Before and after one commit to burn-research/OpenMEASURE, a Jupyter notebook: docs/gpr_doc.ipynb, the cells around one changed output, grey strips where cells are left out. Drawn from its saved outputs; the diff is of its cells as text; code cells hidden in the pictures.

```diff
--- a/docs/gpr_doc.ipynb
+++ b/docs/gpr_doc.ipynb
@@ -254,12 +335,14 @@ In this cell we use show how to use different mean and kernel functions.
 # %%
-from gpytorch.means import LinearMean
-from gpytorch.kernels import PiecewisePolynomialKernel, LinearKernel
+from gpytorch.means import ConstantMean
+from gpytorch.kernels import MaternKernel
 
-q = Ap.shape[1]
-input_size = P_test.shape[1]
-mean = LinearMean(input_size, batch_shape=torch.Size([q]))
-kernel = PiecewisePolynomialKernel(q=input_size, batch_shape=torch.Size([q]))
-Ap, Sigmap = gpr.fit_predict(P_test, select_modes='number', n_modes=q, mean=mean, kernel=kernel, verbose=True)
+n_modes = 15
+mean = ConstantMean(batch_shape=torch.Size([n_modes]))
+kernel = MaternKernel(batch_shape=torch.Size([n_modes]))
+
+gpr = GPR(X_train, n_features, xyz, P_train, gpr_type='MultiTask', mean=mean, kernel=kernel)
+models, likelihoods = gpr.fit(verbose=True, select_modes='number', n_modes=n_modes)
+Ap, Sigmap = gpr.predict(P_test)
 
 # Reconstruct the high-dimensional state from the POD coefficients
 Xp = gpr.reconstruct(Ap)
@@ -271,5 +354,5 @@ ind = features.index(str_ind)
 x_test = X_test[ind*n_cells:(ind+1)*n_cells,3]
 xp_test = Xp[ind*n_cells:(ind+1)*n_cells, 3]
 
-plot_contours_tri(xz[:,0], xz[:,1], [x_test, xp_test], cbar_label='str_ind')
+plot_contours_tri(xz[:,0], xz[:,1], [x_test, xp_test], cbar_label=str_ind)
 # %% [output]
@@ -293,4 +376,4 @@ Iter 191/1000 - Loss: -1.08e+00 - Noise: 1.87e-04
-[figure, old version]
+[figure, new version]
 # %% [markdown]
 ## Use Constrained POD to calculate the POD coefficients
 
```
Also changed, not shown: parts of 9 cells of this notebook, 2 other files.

• • • • • • •

* BRIEF: Please set down all of the data above again, matching it exactly.

* OUTPUT OF THE TASK:
Before and after one commit to burn-research/OpenMEASURE, a Jupyter notebook: docs/gpr_doc.ipynb, the cells around one changed output, grey strips where cells are left out. Drawn from its saved outputs; the diff is of its cells as text; code cells hidden in the pictures.

```diff
--- a/docs/gpr_doc.ipynb
+++ b/docs/gpr_doc.ipynb
@@ -254,12 +335,14 @@ In this cell we use show how to use different mean and kernel functions.
 # %%
-from gpytorch.means import LinearMean
-from gpytorch.kernels import PiecewisePolynomialKernel, LinearKernel
+from gpytorch.means import ConstantMean
+from gpytorch.kernels import MaternKernel
 
-q = Ap.shape[1]
-input_size = P_test.shape[1]
-mean = LinearMean(input_size, batch_shape=torch.Size([q]))
-kernel = PiecewisePolynomialKernel(q=input_size, batch_shape=torch.Size([q]))
-Ap, Sigmap = gpr.fit_predict(P_test, select_modes='number', n_modes=q, mean=mean, kernel=kernel, verbose=True)
+n_modes = 15
+mean = ConstantMean(batch_shape=torch.Size([n_modes]))
+kernel = MaternKernel(batch_shape=torch.Size([n_modes]))
+
+gpr = GPR(X_train, n_features, xyz, P_train, gpr_type='MultiTask', mean=mean, kernel=kernel)
+models, likelihoods = gpr.fit(verbose=True, select_modes='number', n_modes=n_modes)
+Ap, Sigmap = gpr.predict(P_test)
 
 # Reconstruct the high-dimensional state from the POD coefficients
 Xp = gpr.reconstruct(Ap)
@@ -271,5 +354,5 @@ ind = features.index(str_ind)
 x_test = X_test[ind*n_cells:(ind+1)*n_cells,3]
 xp_test = Xp[ind*n_cells:(ind+1)*n_cells, 3]
 
-plot_contours_tri(xz[:,0], xz[:,1], [x_test, xp_test], cbar_label='str_ind')
+plot_contours_tri(xz[:,0], xz[:,1], [x_test, xp_test], cbar_label=str_ind)
 # %% [output]
@@ -293,4 +376,4 @@ Iter 191/1000 - Loss: -1.08e+00 - Noise: 1.87e-04
-[figure, old version]
+[figure, new version]
 # %% [markdown]
 ## Use Constrained POD to calculate the POD coefficients
 
```
Also changed, not shown: parts of 9 cells of this notebook, 2 other files.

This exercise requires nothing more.